## EXERCISE INSTRUCTIONS
Read through the lines below and copy the ones holding the string "html".

── DATASET EXTRACT ──

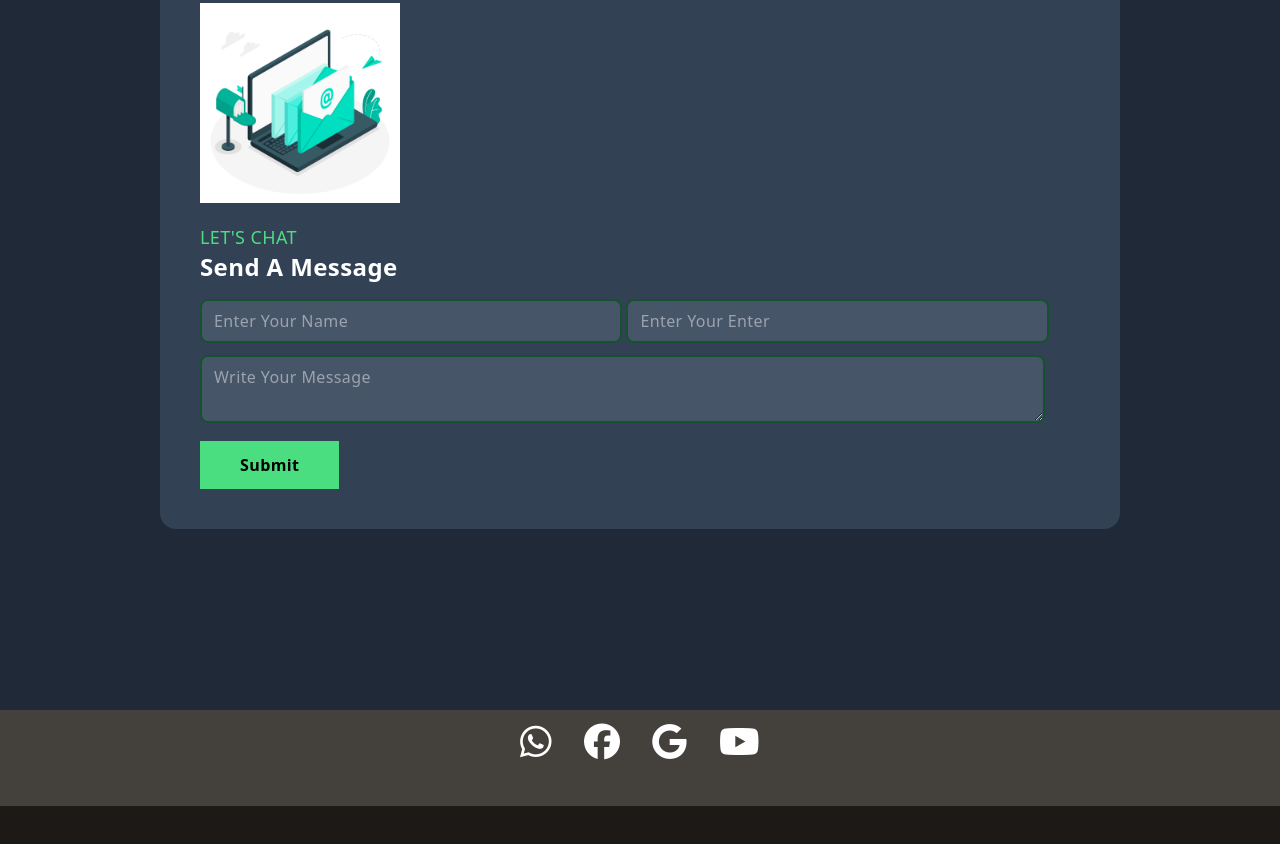
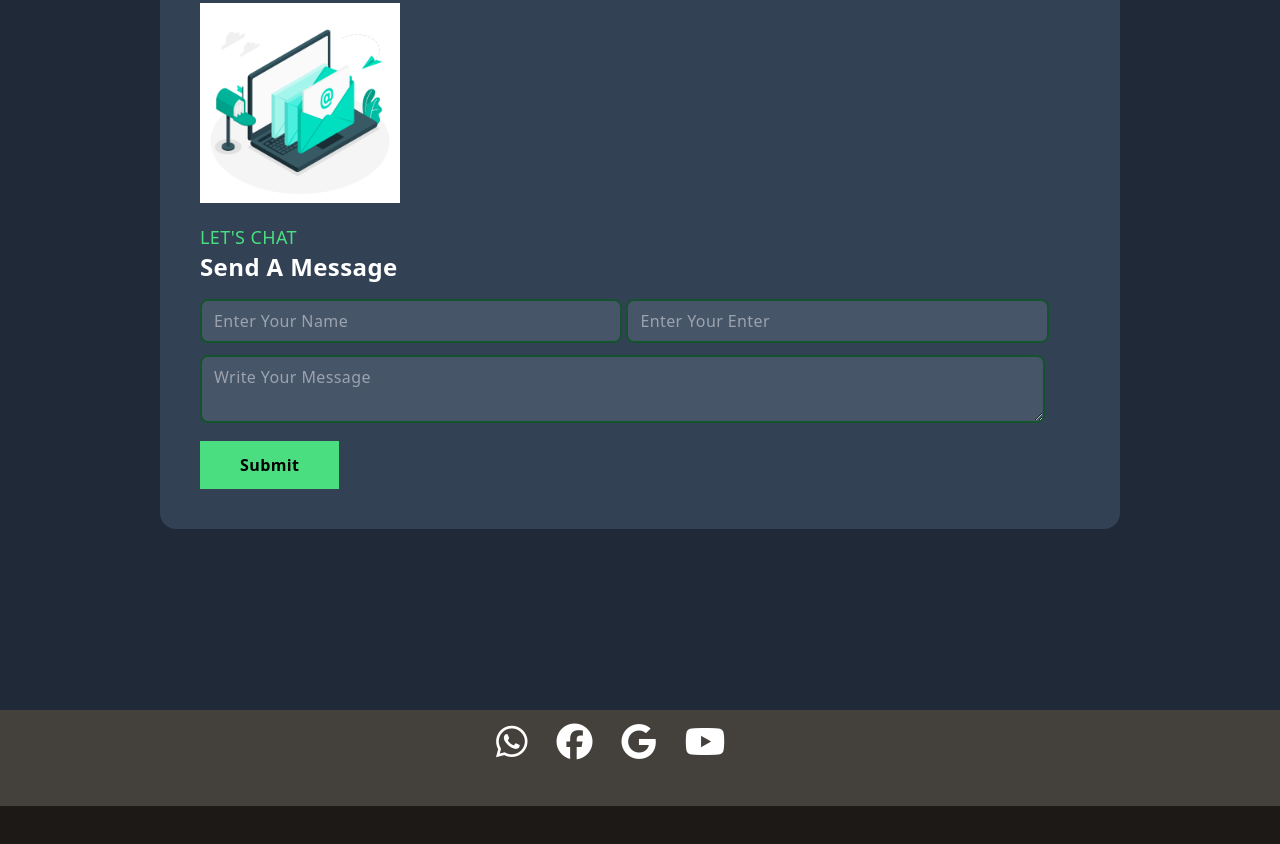
Before and after one commit to Miza-nur/My_first_project, a website built with Vite: page index.html in a window 1280 px wide. Shown: the part 2946-3790 px from the top of the page. Built offline with nearby package versions, Linux system fonts and the light colour scheme.

Commit message:
footer edit

```diff
--- a/index.html
+++ b/index.html
@@ -154,11 +154,18 @@
 <!--footer section start-->
 <div class="w-full h-20 mt-16">
     <div class="w-full h-24 bg-stone-700">
-    <div class="flex w-60 h-16 gap-8 content-center mx-auto ">
-        <a href=""><i class="fa-brands fa-whatsapp text-4xl mt-3 hover:text-6xl text-white"></i></a>
-        <a href=""><i class="fa-brands fa-facebook text-4xl mt-3 hover:text-6xl text-white"></i></a>
-        <a href=""><i class="fa-brands fa-google text-4xl mt-3 hover:text-6xl text-white"></i></a>
-        <a href=""><i class="fa-brands fa-youtube text-4xl mt-3 hover:text-6xl text-white"></i></a>
+    <div class="flex w-72 h-16 gap-8 content-center mx-auto ">
+        <ul class="">
+            <li class="inline-block"><a href="https://www.whatsapp.com" aria-label="visit whatsapp"><i class="fa-brands fa-whatsapp text-4xl mt-3 pr-6 hover:text-6xl text-white"></i></a></li>
+
+            <li class="inline-block"><a href="https://www.facebook.com" aria-label="visit facebook"><i class="fa-brands fa-facebook text-4xl mt-3 pr-6 hover:text-6xl text-white"></i></a></li>
+
+            <li class="inline-block"><a href="https://www.google.com" aria-label="visit google"><i class="fa-brands fa-google text-4xl mt-3 pr-6 hover:text-6xl text-white"></i></a></li>
+
+            <li class="inline-block"><a href="https://www.youtube.com" aria-label="visit youtube"><i class="fa-brands fa-youtube text-4xl mt-3 pr-6 hover:text-6xl text-white"></i></a></li>
+
+
+        </ul>
     </div>
 
     </div>
```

───

## ANSWER TO THE PROBLEM
Before and after one commit to Miza-nur/My_first_project, a website built with Vite: page index.html in a window 1280 px wide. Shown: the part 2946-3790 px from the top of the page. Built offline with nearby package versions, Linux system fonts and the light colour scheme.
--- a/index.html
+++ b/index.html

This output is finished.